Community reporter, Paul Valentine, reviews the recent Bournemouth Symphony Orchestra (BSO) performance, Smooth Classics II, at Portsmouth Guildhall on 16th November 2018, conducted by Marta Gardolińska.
As someone who wants to find messages and story in music, I have never been keen on compilations, even for driving. So I arrived at the Guildhall in Portsmouth with a certain amount of trepidation. This diminished very quickly however, and for two reasons; the superb playing of the Bournemouth Symphony Orchestra and the excellent conducting of Marta Gardolińska.
From the very start the pace, control and delicacy of phrasing were a sheer delight. In fact I only had three negative thoughts in the whole of the first half; first that I so much wanted the fine pianist Anna Fedorova to burst into competition with the orchestra in the ‘allegro’ of Shostakovich’s piano concerto, second, that I would have loved to have listened to Elgar’s Nimrod originally programmed, if only to hear the magnificent control, balance and range that both conductor and orchestra were so capable of achieving. The third was just a moot point: that the French horns should not be part of the fine fabric of Satie’s Gymnopédie No 1, but a contrast of dull repetitive life amidst the rich beauty of Debussy’s fine orchestration.
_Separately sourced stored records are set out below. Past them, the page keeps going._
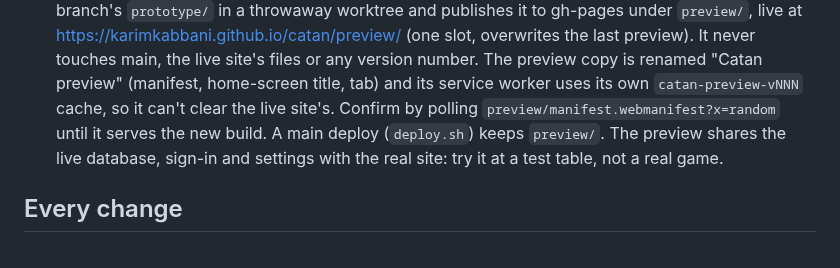
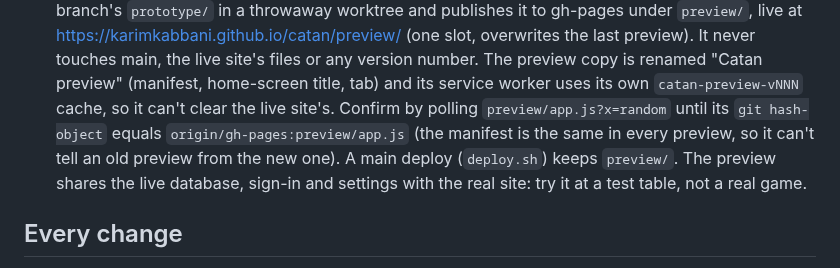
Before and after one commit to karimkabbani/catan, a Markdown page: CLAUDE.md, the part around the change. Rendered like a GitHub page.

Commit message:
CLAUDE.md: confirm a preview by comparing preview/app.js with what was published
Co-Authored-By: Claude Opus 5.5 <noreply@anthropic.com>
Claude-Session: https://claude.ai/code/session_018JaN5N3zc3tFDFjCAT3qio

```diff
--- a/CLAUDE.md
+++ b/CLAUDE.md
@@ -39,7 +39,8 @@ https://karimkabbani.github.io/catan/. The full history, every feature and its d
   https://karimkabbani.github.io/catan/preview/ (one slot, overwrites the last preview). It never touches main, the live
   site's files or any version number. The preview copy is renamed "Catan preview" (manifest, home-screen title, tab) and
   its service worker uses its own `catan-preview-vNNN` cache, so it can't clear the live site's. Confirm by polling
-  `preview/manifest.webmanifest?x=random` until it serves the new build. A main deploy (`deploy.sh`) keeps `preview/`.
+  `preview/app.js?x=random` until its `git hash-object` equals `origin/gh-pages:preview/app.js` (the manifest is the same
+  in every preview, so it can't tell an old preview from the new one). A main deploy (`deploy.sh`) keeps `preview/`.
   The preview shares the live database, sign-in and settings with the real site: try it at a test table, not a real game.
 
 ## Every change
```
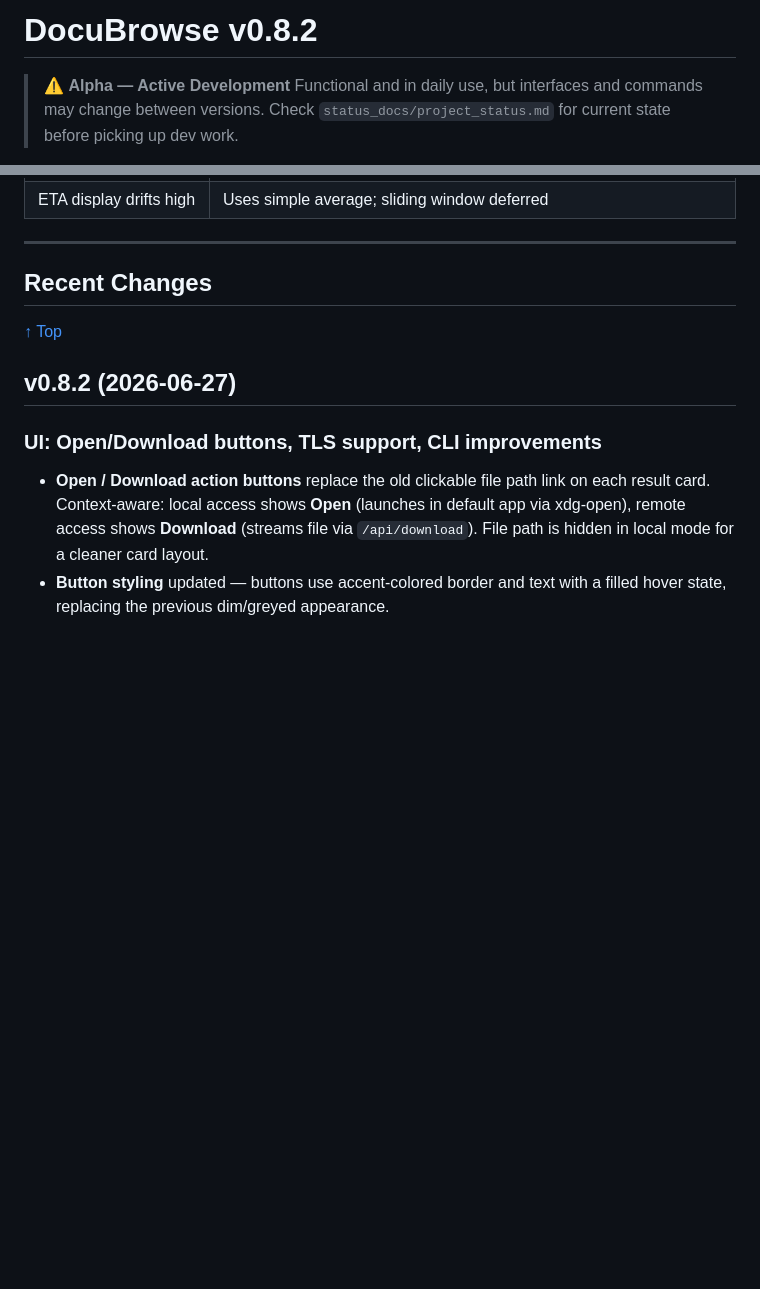
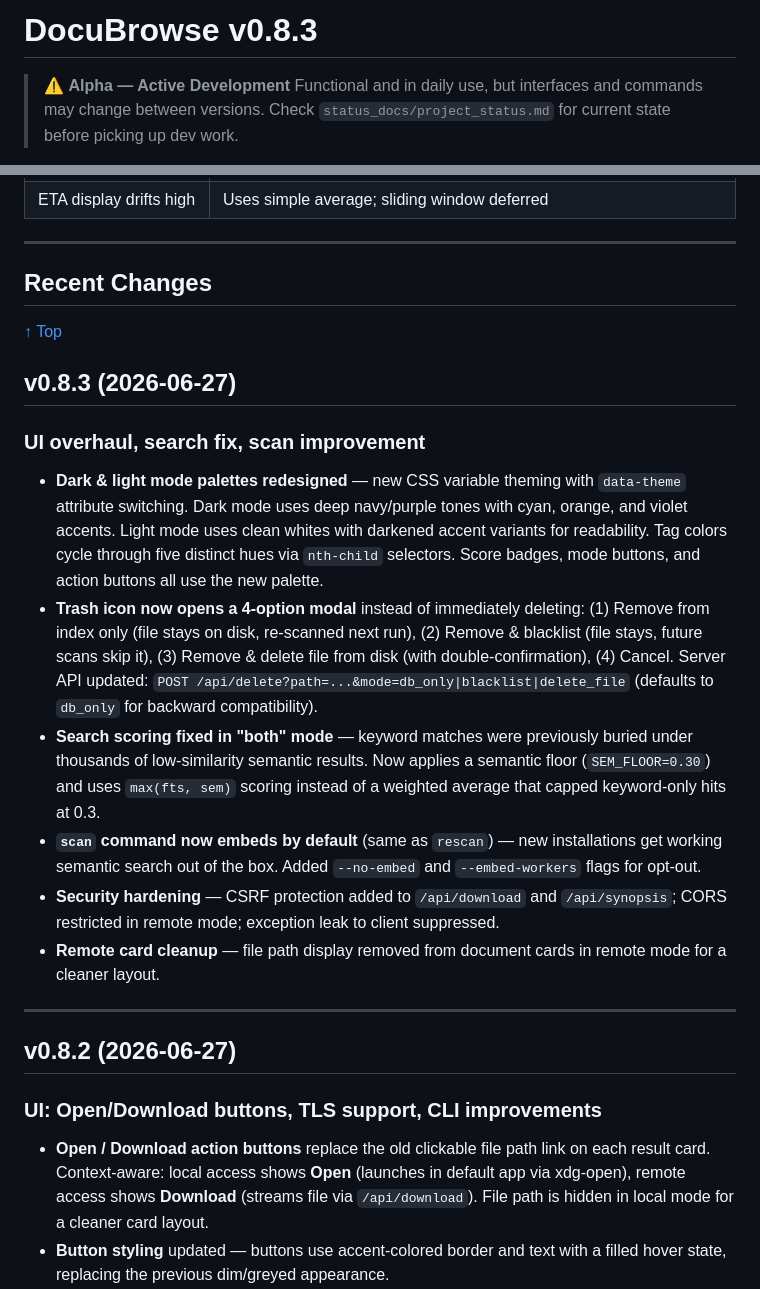
Before and after one commit to linuxrebel/DocuBrowser, a Markdown page: README.md, 2 parts joined by grey strips. Drawn GitHub-style; blank space fills up the shorter version.

Commit message:
release: bump to v0.8.3 — palette, trash modal, search fix, scan embeds

```diff
--- a/README.md
+++ b/README.md
@@ -1,4 +1,4 @@
-# DocuBrowse v0.8.2
+# DocuBrowse v0.8.3
 
 <a name="top"></a>
 
@@ -704,6 +704,38 @@ ollama pull dolphin3:latest                      # synopsis generation, if missi
 
 [↑ Top](#top)
 
+## v0.8.3 (2026-06-27)
+
+### UI overhaul, search fix, scan improvement
+
+- **Dark & light mode palettes redesigned** — new CSS variable theming with
+  `data-theme` attribute switching. Dark mode uses deep navy/purple tones with
+  cyan, orange, and violet accents. Light mode uses clean whites with darkened
+  accent variants for readability. Tag colors cycle through five distinct hues
+  via `nth-child` selectors. Score badges, mode buttons, and action buttons
+  all use the new palette.
+- **Trash icon now opens a 4-option modal** instead of immediately deleting:
+  (1) Remove from index only (file stays on disk, re-scanned next run),
+  (2) Remove & blacklist (file stays, future scans skip it),
+  (3) Remove & delete file from disk (with double-confirmation),
+  (4) Cancel.
+  Server API updated: `POST /api/delete?path=...&mode=db_only|blacklist|delete_file`
+  (defaults to `db_only` for backward compatibility).
+- **Search scoring fixed in "both" mode** — keyword matches were previously
+  buried under thousands of low-similarity semantic results. Now applies a
+  semantic floor (`SEM_FLOOR=0.30`) and uses `max(fts, sem)` scoring instead
+  of a weighted average that capped keyword-only hits at 0.3.
+- **`scan` command now embeds by default** (same as `rescan`) — new installations
+  get working semantic search out of the box. Added `--no-embed` and
+  `--embed-workers` flags for opt-out.
+- **Security hardening** — CSRF protection added to `/api/download` and
+  `/api/synopsis`; CORS restricted in remote mode; exception leak to client
+  suppressed.
+- **Remote card cleanup** — file path display removed from document cards in
+  remote mode for a cleaner layout.
+
+---
+
 ## v0.8.2 (2026-06-27)
 
 ### UI: Open/Download buttons, TLS support, CLI improvements
```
There were so many stand out performances here; indeed, all of them were, but some stood out just a little more. The three concertos were utterly fabulous, particularly the Shostakovich with its rich phrasing – so clear and full of emotion, and the Emperor conducted with pathos and sincerity and played with eloquence and charm. The Dvorak Larghetto from the Serenade for Strings was beautifully led by Amyn Merchant and played with a rich academic intensity that showcased the lushness for which the BSO are rightly renowned.
Special mention also for an excellent rendition of the Ravel Pavane, played with ghostly reverence and magical charm.
For me however the clear winner for the evening was the Andante Cantabile from Tchaikovsky’s fifth symphony. This is a wonderfully orchestrated piece, and consequently difficult to conduct but Gardolińska managed it with superlative ease; again showing remarkable skill to hold back from being sucked in by the emotional intensity, yet allowing the orchestra to demonstrate its remarkable power when answering the call of fate. The clarinet and especially the horn should be commended for their lyrical struggle in managing to stay independent of the rest of the orchestra.
Commendation is also due to the superb playing of Anna Fedorova in all the piano concertos. It really cannot be easy to change a mindset from Shostakovich to Mozart and Beethoven, but Anna completed with a magician’s ease; beautifully and without the slightest blemish.
After such a wonderful evening, my trepidation has turned to expectation and I, along with others I spoke to, can’t wait to hear the complete Tchaikovsky, Shostakovich and, perhaps, a French impressionist concert – all of which I am sure that Marta Gardolińska would carry with brilliance, endeavour and sublime management in demonstrating the wonderful richness of the BSO.
The Bournemouth Symphony Orchestra programme continues at the Guildhall on 20th December with Last Night of the Christmas Proms. For more information and to see all forthcoming performances at the Guildhall, see their website, and follow them on Facebook and Twitter.
Main image credit: Bournemouth Symphony Orchestra. Marta Gardolińska, BSO Leverhulme Young Conductor in Association.